Every line of the entries with the word "found" in it should be shown.

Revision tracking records
+===+
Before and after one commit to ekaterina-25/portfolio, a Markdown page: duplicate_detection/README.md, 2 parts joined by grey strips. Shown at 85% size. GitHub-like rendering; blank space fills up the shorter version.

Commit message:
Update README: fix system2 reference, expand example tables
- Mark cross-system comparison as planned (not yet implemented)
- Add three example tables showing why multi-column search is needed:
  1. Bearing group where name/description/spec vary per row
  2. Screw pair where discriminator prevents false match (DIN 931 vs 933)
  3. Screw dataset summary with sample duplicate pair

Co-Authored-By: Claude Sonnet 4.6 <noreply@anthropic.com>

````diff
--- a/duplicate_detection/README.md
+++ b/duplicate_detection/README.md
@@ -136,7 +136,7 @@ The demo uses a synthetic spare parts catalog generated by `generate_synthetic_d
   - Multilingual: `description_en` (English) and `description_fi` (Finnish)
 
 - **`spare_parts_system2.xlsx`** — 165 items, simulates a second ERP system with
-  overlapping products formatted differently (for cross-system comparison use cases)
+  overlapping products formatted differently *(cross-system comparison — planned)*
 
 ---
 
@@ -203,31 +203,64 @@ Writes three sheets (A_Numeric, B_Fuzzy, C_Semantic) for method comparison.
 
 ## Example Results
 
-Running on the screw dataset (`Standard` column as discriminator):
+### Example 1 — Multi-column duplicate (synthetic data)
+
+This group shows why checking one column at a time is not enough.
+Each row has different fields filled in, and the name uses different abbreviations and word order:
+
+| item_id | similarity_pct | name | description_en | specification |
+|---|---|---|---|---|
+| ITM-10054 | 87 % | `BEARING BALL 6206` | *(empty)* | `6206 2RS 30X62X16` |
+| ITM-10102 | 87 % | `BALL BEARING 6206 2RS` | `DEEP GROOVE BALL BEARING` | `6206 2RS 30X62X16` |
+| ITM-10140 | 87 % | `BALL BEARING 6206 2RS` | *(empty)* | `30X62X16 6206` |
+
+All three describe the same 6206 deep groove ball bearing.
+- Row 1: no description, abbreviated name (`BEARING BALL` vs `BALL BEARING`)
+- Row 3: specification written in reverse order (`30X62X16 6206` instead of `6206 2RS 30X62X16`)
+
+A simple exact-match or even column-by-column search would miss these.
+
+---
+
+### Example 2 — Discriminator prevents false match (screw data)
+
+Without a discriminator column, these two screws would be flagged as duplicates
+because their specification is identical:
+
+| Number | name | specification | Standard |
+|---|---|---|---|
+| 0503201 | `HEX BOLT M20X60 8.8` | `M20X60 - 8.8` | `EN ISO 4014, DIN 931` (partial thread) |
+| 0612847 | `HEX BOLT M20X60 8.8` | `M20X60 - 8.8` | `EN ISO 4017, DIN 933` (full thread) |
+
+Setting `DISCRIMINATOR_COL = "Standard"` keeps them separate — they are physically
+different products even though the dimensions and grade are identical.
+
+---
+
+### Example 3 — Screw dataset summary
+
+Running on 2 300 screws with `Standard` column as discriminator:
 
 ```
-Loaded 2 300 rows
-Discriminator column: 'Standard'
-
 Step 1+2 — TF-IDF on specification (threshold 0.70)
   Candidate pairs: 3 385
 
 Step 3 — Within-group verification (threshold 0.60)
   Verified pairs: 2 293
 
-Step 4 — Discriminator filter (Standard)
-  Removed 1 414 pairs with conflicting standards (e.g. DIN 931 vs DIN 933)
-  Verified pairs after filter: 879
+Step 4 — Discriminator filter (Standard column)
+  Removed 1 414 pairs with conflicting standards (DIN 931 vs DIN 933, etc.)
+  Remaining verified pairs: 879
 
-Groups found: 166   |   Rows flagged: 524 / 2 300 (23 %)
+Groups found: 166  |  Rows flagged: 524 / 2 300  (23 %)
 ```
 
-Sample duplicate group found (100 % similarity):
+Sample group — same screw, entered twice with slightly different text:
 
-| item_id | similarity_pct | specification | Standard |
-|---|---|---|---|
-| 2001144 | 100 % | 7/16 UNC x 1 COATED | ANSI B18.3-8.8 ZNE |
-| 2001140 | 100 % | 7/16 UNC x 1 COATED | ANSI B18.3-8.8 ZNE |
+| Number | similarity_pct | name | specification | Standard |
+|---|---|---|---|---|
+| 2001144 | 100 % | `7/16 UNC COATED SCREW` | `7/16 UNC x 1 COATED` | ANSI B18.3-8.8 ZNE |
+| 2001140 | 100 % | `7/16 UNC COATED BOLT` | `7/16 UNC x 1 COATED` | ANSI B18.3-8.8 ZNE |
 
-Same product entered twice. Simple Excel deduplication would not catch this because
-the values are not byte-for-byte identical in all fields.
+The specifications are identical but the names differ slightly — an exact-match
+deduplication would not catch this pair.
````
+===+
**Exercise output**:
-Groups found: 166   |   Rows flagged: 524 / 2 300 (23 %)
+Groups found: 166  |  Rows flagged: 524 / 2 300  (23 %)
-Sample duplicate group found (100 % similarity):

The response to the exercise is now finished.